Weddings have so many details. The dress! The venue! The food! It can be easy to forget that the most important step in getting to “I do,” is getting someone to ask you whether you will.
To get married, you need a wedding officiant.
“Each couple has their vision of how their wedding ceremony should go,” says Alan Katz of Great Officiants in Long Beach, Calif., adding that choosing the wrong officiant can negatively impact the ceremony.
Deciding between a civil or religious ceremony will help you pick your officiant. “Regardless of what type of ceremony they will be having, it’s extremely important for couples to feel comfortable with whomever they choose to marry them,” says Stacey Sainato, owner of Peony Events in Morristown, New Jersey.

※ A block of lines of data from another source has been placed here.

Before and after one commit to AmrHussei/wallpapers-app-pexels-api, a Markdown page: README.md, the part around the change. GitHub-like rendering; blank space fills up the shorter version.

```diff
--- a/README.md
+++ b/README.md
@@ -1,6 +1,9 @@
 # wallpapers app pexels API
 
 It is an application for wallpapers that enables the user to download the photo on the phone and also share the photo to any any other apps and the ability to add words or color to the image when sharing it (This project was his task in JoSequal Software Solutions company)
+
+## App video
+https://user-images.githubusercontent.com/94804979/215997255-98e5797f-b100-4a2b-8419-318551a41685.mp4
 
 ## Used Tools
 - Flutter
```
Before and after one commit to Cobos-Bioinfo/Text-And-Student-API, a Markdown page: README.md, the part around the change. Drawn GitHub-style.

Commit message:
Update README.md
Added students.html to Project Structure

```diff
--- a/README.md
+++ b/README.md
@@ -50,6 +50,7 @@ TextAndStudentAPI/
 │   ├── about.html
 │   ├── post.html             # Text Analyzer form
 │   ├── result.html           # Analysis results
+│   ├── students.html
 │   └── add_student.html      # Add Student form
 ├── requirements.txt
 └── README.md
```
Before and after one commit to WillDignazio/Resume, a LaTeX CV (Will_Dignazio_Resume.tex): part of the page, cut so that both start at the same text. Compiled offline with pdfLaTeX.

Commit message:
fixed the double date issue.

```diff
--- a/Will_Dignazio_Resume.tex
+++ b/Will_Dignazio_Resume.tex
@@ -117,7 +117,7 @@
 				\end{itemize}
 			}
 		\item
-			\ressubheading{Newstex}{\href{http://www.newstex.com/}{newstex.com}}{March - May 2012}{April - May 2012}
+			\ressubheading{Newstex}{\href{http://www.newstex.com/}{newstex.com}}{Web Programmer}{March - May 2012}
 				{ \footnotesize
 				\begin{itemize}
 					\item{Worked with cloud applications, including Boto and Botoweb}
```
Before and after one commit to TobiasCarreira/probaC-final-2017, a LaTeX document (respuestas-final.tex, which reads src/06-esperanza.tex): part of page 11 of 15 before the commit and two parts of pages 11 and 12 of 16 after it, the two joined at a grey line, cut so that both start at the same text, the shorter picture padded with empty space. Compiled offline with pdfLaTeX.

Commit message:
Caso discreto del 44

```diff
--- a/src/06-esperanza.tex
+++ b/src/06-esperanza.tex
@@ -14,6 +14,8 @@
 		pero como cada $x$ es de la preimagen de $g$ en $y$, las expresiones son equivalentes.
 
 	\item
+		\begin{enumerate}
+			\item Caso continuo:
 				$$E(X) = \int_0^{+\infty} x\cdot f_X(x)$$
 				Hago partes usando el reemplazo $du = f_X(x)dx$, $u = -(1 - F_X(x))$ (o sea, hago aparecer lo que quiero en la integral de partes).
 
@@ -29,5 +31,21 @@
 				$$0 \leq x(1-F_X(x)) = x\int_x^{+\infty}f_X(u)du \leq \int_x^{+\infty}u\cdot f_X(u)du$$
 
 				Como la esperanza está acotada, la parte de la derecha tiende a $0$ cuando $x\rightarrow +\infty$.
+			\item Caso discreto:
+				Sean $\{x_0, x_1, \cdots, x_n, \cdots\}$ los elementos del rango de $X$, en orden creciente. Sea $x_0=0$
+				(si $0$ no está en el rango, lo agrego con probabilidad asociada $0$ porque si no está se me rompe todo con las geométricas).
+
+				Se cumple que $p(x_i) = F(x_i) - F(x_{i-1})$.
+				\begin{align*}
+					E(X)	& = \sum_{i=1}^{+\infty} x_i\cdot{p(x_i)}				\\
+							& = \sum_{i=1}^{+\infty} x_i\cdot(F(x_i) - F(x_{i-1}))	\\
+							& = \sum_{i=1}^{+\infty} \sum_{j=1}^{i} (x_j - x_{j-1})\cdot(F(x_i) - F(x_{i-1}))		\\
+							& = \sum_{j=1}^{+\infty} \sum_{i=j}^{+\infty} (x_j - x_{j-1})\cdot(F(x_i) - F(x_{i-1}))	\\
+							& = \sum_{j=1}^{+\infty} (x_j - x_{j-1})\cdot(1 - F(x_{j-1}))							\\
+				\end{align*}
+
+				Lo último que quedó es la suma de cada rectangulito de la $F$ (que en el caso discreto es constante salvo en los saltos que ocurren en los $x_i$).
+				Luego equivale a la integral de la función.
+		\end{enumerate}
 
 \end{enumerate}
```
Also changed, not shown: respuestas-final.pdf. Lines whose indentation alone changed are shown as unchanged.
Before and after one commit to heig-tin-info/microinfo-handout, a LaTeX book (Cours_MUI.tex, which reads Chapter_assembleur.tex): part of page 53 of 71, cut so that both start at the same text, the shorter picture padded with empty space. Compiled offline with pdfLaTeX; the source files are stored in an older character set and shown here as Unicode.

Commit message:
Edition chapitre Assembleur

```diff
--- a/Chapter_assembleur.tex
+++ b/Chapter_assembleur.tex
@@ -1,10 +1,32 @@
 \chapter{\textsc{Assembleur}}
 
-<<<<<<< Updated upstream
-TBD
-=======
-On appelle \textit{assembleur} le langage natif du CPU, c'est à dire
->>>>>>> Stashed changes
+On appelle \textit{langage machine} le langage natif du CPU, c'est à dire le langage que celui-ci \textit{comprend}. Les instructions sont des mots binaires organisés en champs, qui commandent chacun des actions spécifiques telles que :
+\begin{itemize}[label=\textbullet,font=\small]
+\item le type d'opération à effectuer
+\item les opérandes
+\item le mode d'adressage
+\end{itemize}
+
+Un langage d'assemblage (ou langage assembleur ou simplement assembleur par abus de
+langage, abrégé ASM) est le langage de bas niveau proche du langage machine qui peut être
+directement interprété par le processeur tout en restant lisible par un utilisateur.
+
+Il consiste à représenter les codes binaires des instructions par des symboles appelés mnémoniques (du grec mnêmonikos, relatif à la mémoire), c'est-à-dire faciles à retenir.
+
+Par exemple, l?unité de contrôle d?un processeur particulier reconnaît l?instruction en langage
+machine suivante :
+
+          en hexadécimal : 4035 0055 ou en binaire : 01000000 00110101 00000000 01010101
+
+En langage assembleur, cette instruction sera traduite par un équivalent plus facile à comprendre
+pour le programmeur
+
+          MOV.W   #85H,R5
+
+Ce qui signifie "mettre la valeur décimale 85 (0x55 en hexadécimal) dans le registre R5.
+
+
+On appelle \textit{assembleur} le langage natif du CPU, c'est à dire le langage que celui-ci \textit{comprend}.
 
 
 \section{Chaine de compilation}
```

Find out about the officiant’s approach to the ceremony, whether or not there will be a speech or sermon and what elements couples may provide, such as writing vows and choosing readings. Also make sure the officiant may legally perform weddings.
“An officiant will have a legal credential — with a raised seal — issued to him or her by the country or state,” says Sainato.
A wedding planner can help you find the right person for the job. Friends and venues can provide referrals. And check the vendor listings on your favorite wedding websites. “Reviews are everything,” says Katz, noting that when an officiant has hundreds of reviews, that’s a good sign they know what they’re doing.
Social media can help in the search, too. Look for an officiant’s videos on YouTube to get a sense of how they perform. Instagram, Facebook and Pinterest also can be great jumping off places.
You may even consider having a friend or family member. Rebecca Fons of Chicago has asked her older sister Hannah to perform the ceremony for her wedding. Fons and her fiancé grew up religious, but neither of them currently practices. Yet it was important that someone close to them perform the ceremony. “A minister doesn’t know you as well as a family member,” Fons says.
Fons’ sister has a leg up because she’s already licensed and officiated weddings. “If clients want a friend or family member to become an officiant, it is definitely a DIY project,” Sainato says.
Choosing a friend to perform the ceremony can be just as difficult as choosing a professional, so make sure they’re a good fit. They should be reliable and comfortable speaking in public. “Officiating a wedding ceremony, if never done before, can be a nerve-wracking task,” says Sainato.
Katz has heard vendors tell horror stories of recruited-friend officiants, including a wedding where the friend forgot to tell the audience to sit for the ceremony and another where they forgot to do the vows.
That’s not to say it can’t be done. Carefully planning the details and practicing the ceremony with your friend can make all the difference. “It’s your wedding day and you want your ceremony to run as smoothly as possible and be a positive experience for everyone involved,” Sainato says.